Last week the House Homeland Security Committee held a hearing looking at the DHS Science and Technology directorate, at which newly-confirmed DHS Undersecretary Jay Cohen unveiled the long-rumored plans to reorganize the directorate. The reorganization simplifies S&T’s organization, putting all programs into six mission-focused directorates:
â€¢ Energetics â€“ i.e., Aviation Security; Mass Transit Security; Counter MANPADS
â€¢ Chem/Bio â€“ i.e., Chem/Bio Countermeasure R&D; Threat Characterization; Ops; and Agro-Defense; Bio-surveillance , Response & Recovery
â€¢ C4ISR- i.e.,(Information management, information sharing, situational awareness) â€“ i.e., Interoperability and Compatibility; Intel/ Info sharing, Screening, Cyber Security R&D
â€¢ Borders/Maritime â€“ i.e., Land Borders, Maritime/USCG, Cargo
â€¢ Human Factors â€“ i.e., Social-behavioral- Terrorist Intent, Human response to Incidents, Biometrics
â€¢ Infrastructure/Geophysical Science â€“ i.e., Critical Infrastructure Protection, Regional State and Local Preparedness and Response, Geophysics
These changes, which shift the directorate away from its prior ‘functional’ org chart, largely make sense.

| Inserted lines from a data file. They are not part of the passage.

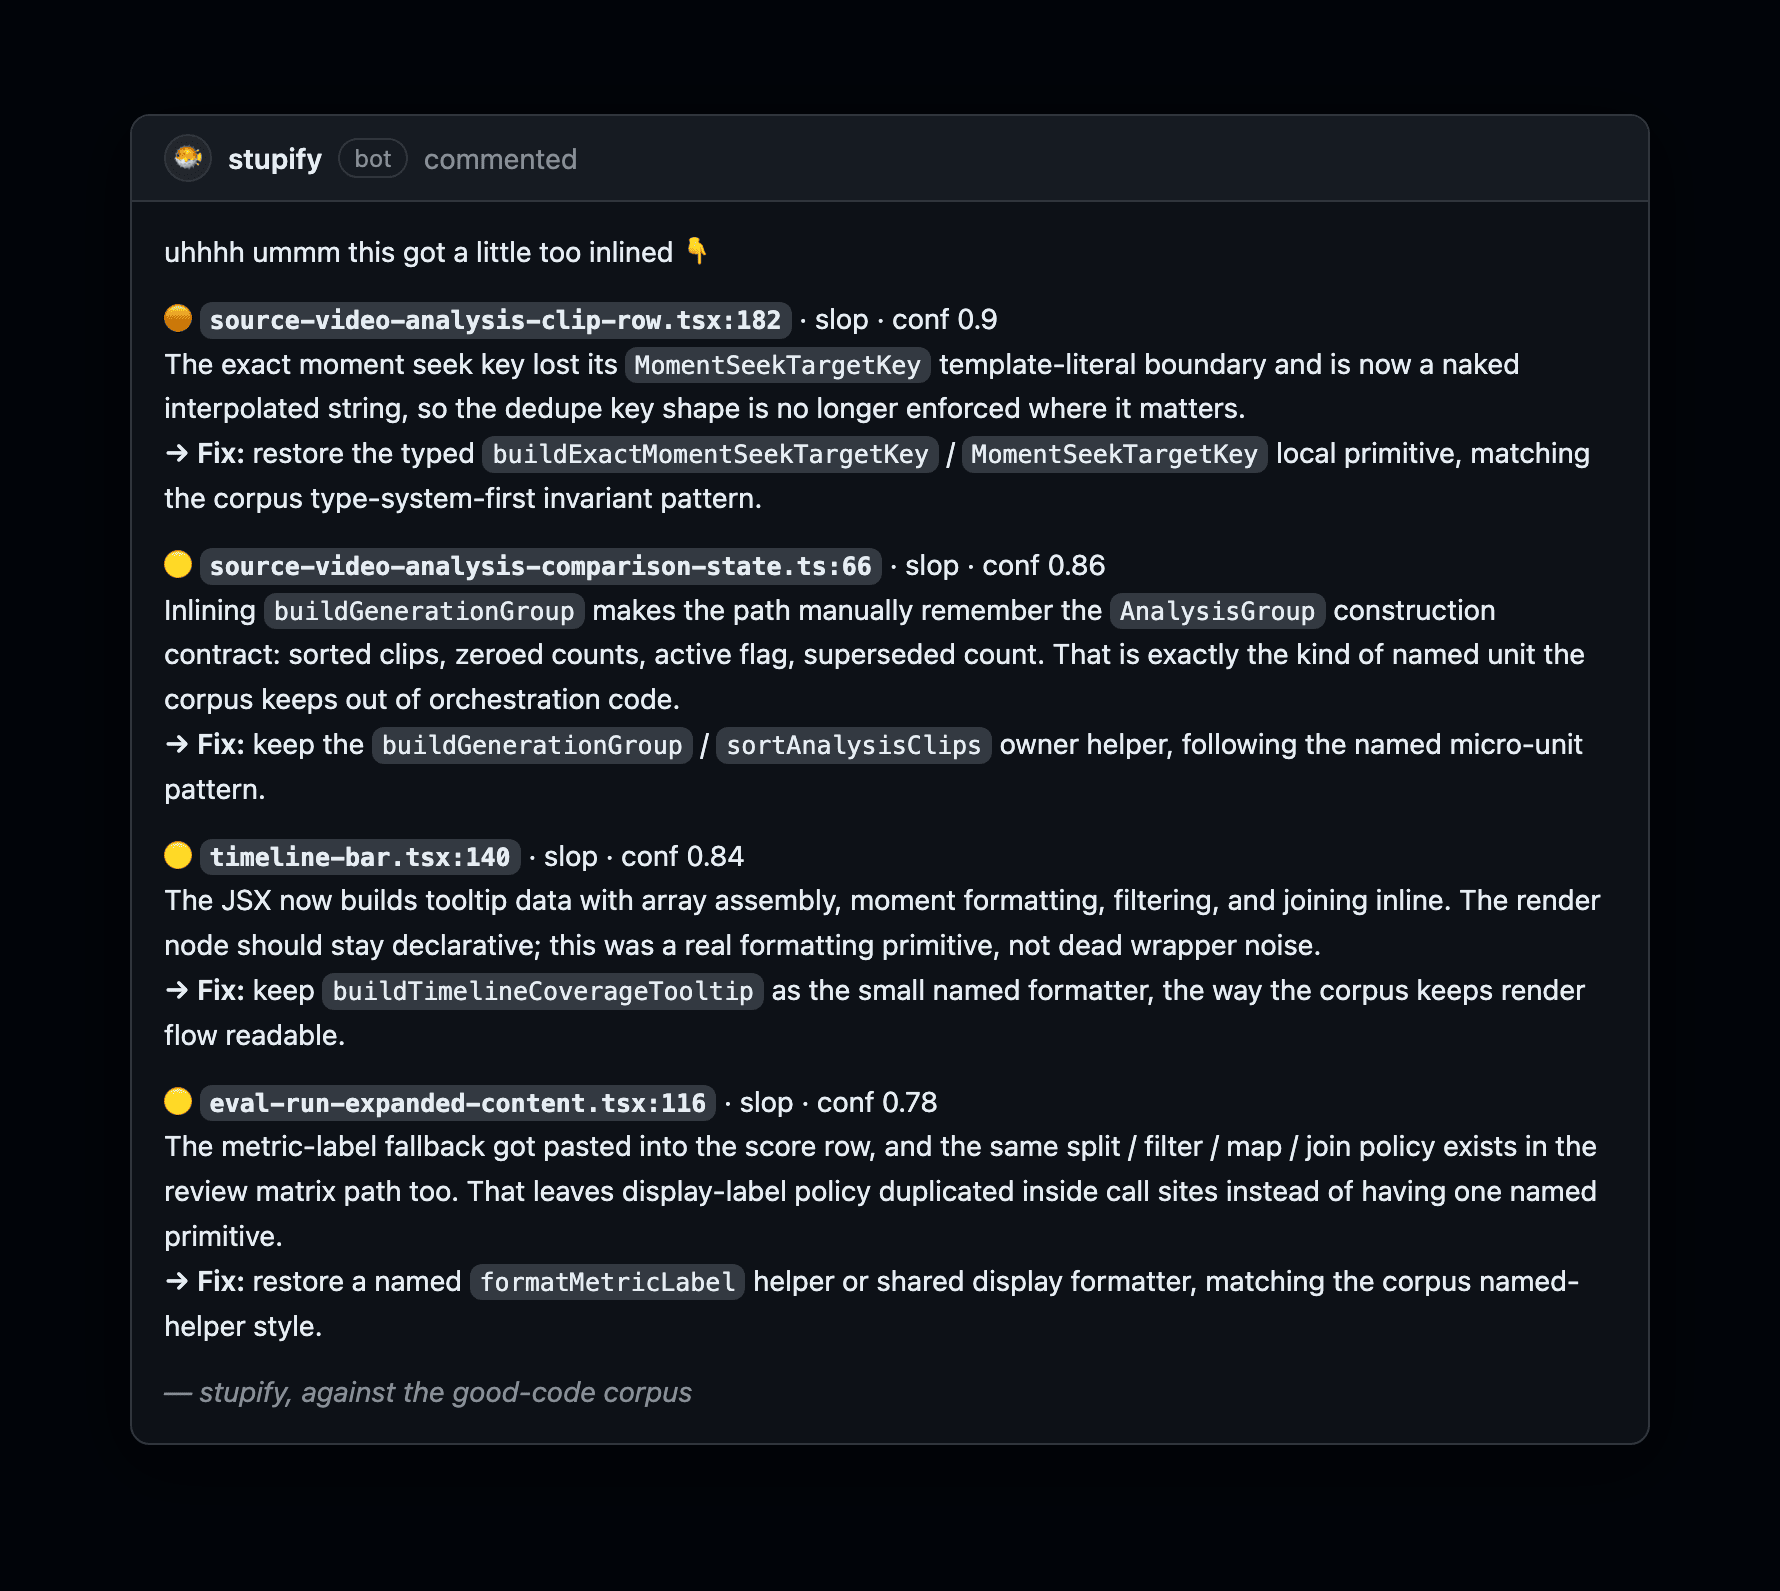
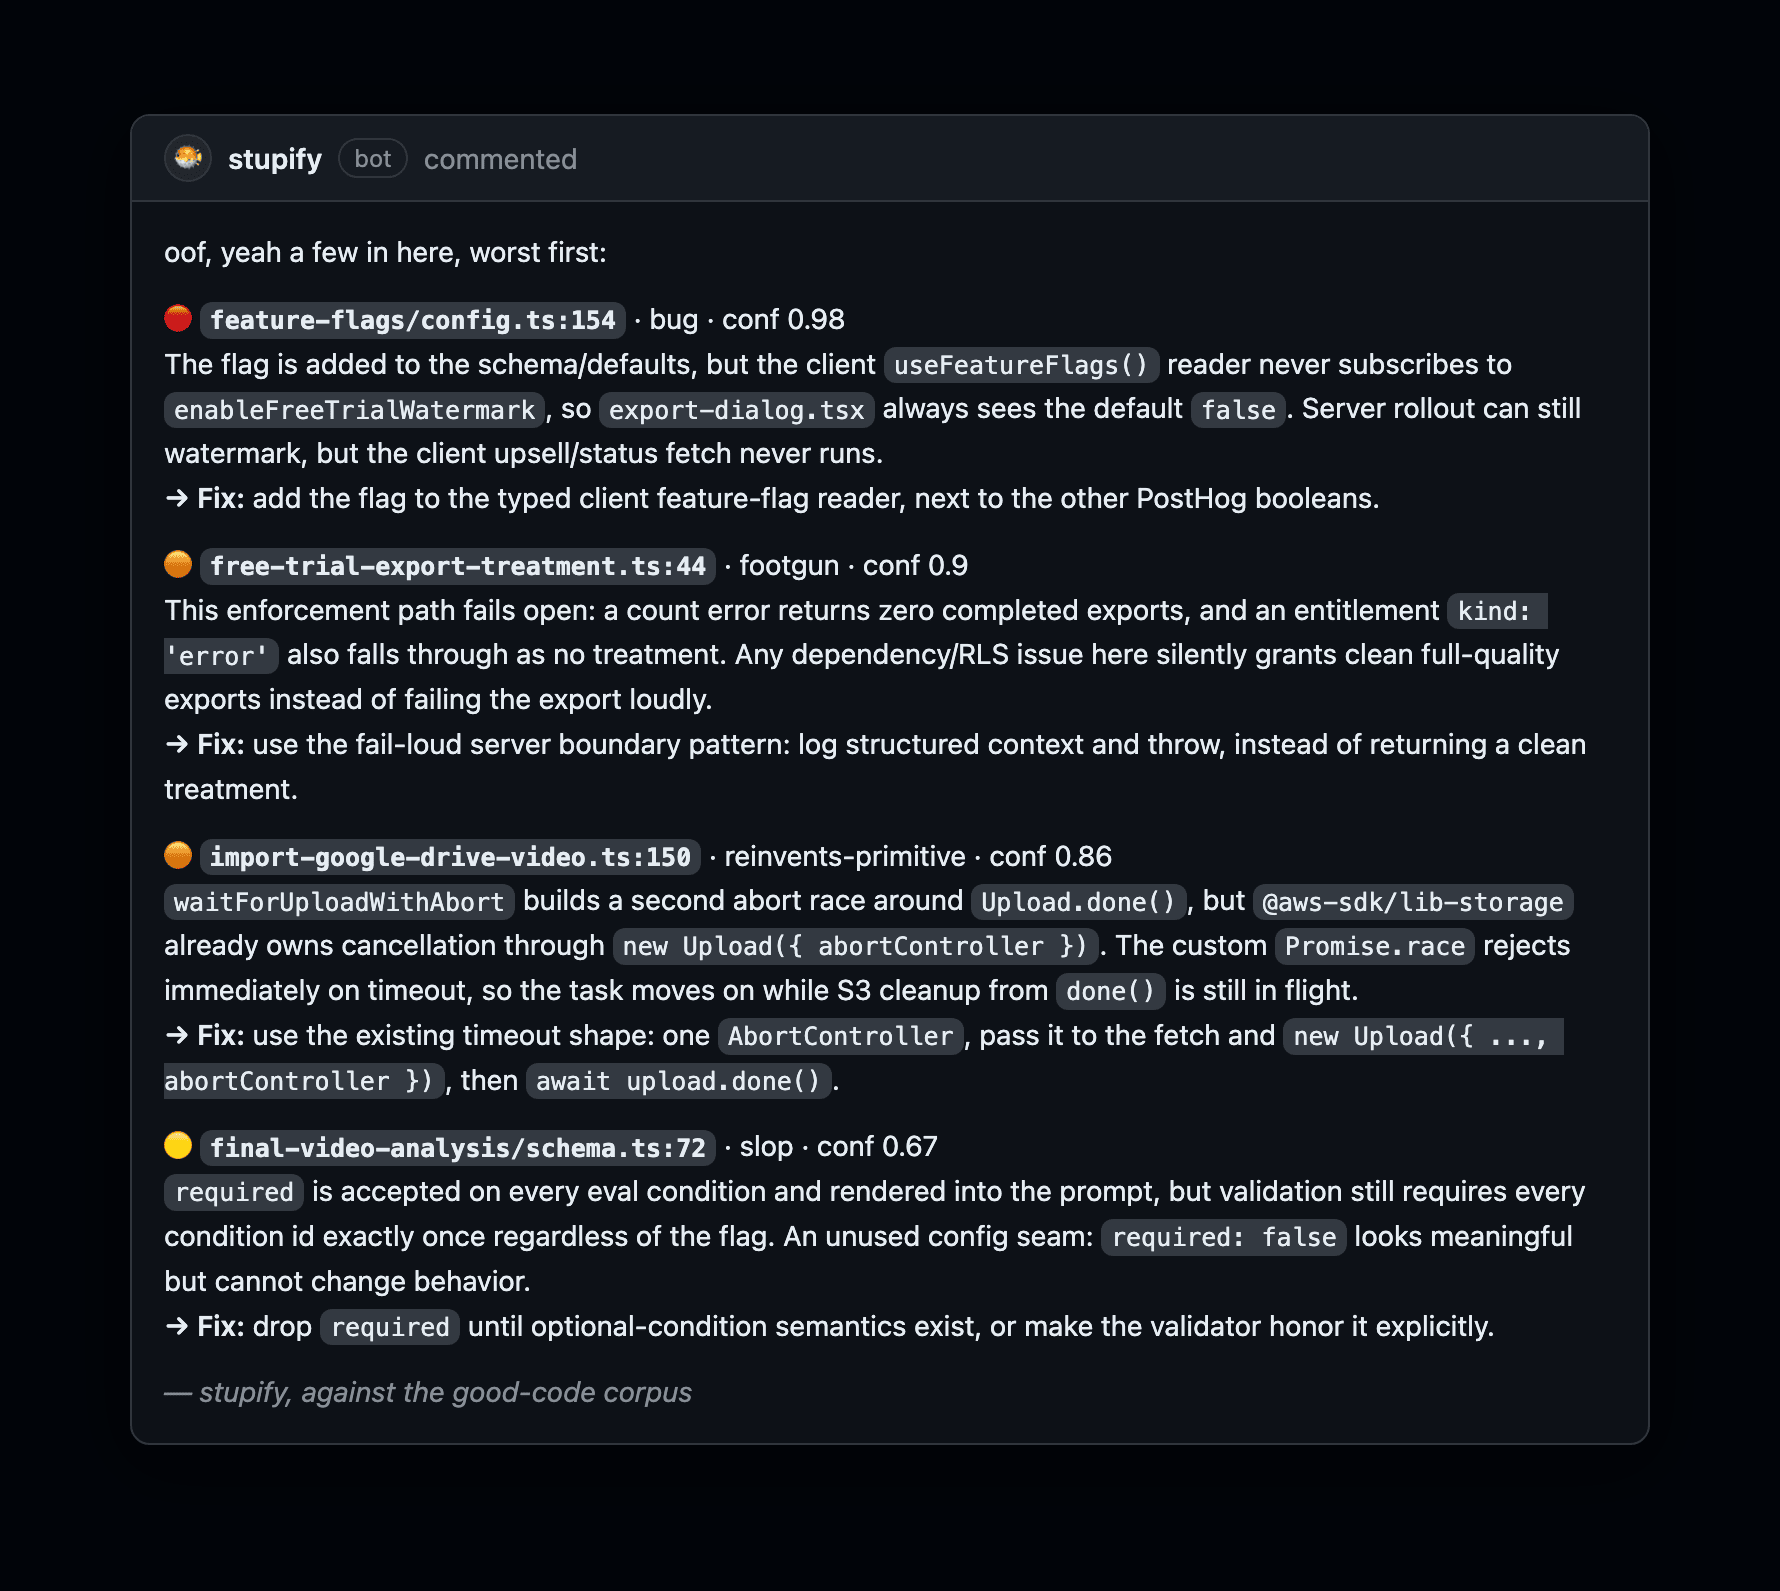
Proof hero: show the full range, not one kind
New hero is one review with all four finding kinds, worst-first: a 0.98 bug
(flag never read client-side), a fail-open footgun (silently grants paid
exports), a reinvents-primitive (rebuilt the AWS SDK's cancellation, races
wrong), and a slop config seam. The whole pitch: others stop at the bug.
De-duped the gallery so the AWS/seam catches don't repeat the hero.

Changed region(s): [[0.0927, 0.4928, 0.8961, 0.8624], [0.0927, 0.154, 0.8961, 0.4928]]

diff --git a/docs/PROOF.md b/docs/PROOF.md
@@ -6,12 +6,12 @@ stupify catching it on real PRs, each finding naming the corpus primitive to use
 
 ---
 
-### It knows the library already does this
+### It catches a named helper dissolved into call sites
 
-![stupify flags a second abort race hand-built around the AWS SDK's own cancellation, which also races wrong and bails while S3 cleanup is still running.](proof/slop-sdk.png)
+![stupify flags an inlined buildGenerationGroup that makes the call site manually re-remember a whole construction contract the corpus keeps in one named unit.](proof/slop-inlined.png)
 
-A second abort race hand-built around the AWS SDK's own cancellation. The reinvention also races wrong: the task
-bails to failure handling while S3 cleanup is still in flight. Taste and a real bug in one finding.
+A helper got inlined, so the call site now manually remembers a whole construction contract: sorted clips, zeroed
+counts, active flag, superseded count. That is the kind of named unit the corpus keeps out of orchestration code.
 
 ---
 
@@ -24,12 +24,12 @@ more ways to get the finish ordering wrong, for no new behavior.
 
 ---
 
-### It catches the config seam that does nothing
+### It catches duplicated data that is already drifting
 
-![stupify flags a 'required' flag that is accepted and rendered but ignored by validation, so it cannot change behavior.](proof/slop-seam.png)
+![stupify flags a prompt that hand-copied a phrase list which is already out of sync with the schema and the eval guard.](proof/slop-dup.png)
 
-`required` is accepted and rendered into the prompt, but validation ignores it. It looks meaningful; it cannot
-change behavior. Most reviewers skim right past it.
+A phrase list got hand-copied into a prompt instead of rendered from the one exported source, and it is already
+out of sync with the schema and the eval guard. Two copies, one of them already wrong.
 
 ---
 

diff --git a/README.md b/README.md
@@ -10,9 +10,9 @@
 [![npm](https://img.shields.io/npm/v/@stupify/cli?color=cb3837&label=%40stupify%2Fcli)](https://www.npmjs.com/package/@stupify/cli)
 [![License: MIT](https://img.shields.io/badge/license-MIT-blue.svg)](LICENSE)
 
-![A real stupify review on a PR that inlined four named helpers. stupify flags each one as slop and names the corpus primitive to restore.](docs/proof/00-slop.png)
+![A real stupify review with four kinds of finding in one pass: a high-confidence bug, a fail-open footgun, a reinvented SDK primitive, and a dead config seam.](docs/proof/00-slop.png)
 
-*A real PR quietly inlined four of its named helpers. stupify flagged each one against the corpus, with the exact primitive to put back.* **[more catches, on real PRs →](docs/PROOF.md)**
+*One review, four kinds of finding: a bug, a fail-open footgun, a reinvented SDK primitive, and a dead config seam. Most reviewers stop at the first one.* **[more catches, on real PRs →](docs/PROOF.md)**
 
 ### What you get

Together with the related announced initiatives on S&T’s strategies for research prioritization, human resources, and finance, and Adm. Cohen’s track record at the Office of Naval Research, I’m expecting real progress in the coming months and years at S&T. One minor quibble with this new organization: the distinction between the “energetics” and “borders/maritime” areas are somewhat unclear to me, and hopefully research in these two related areas will not be excessively siloed.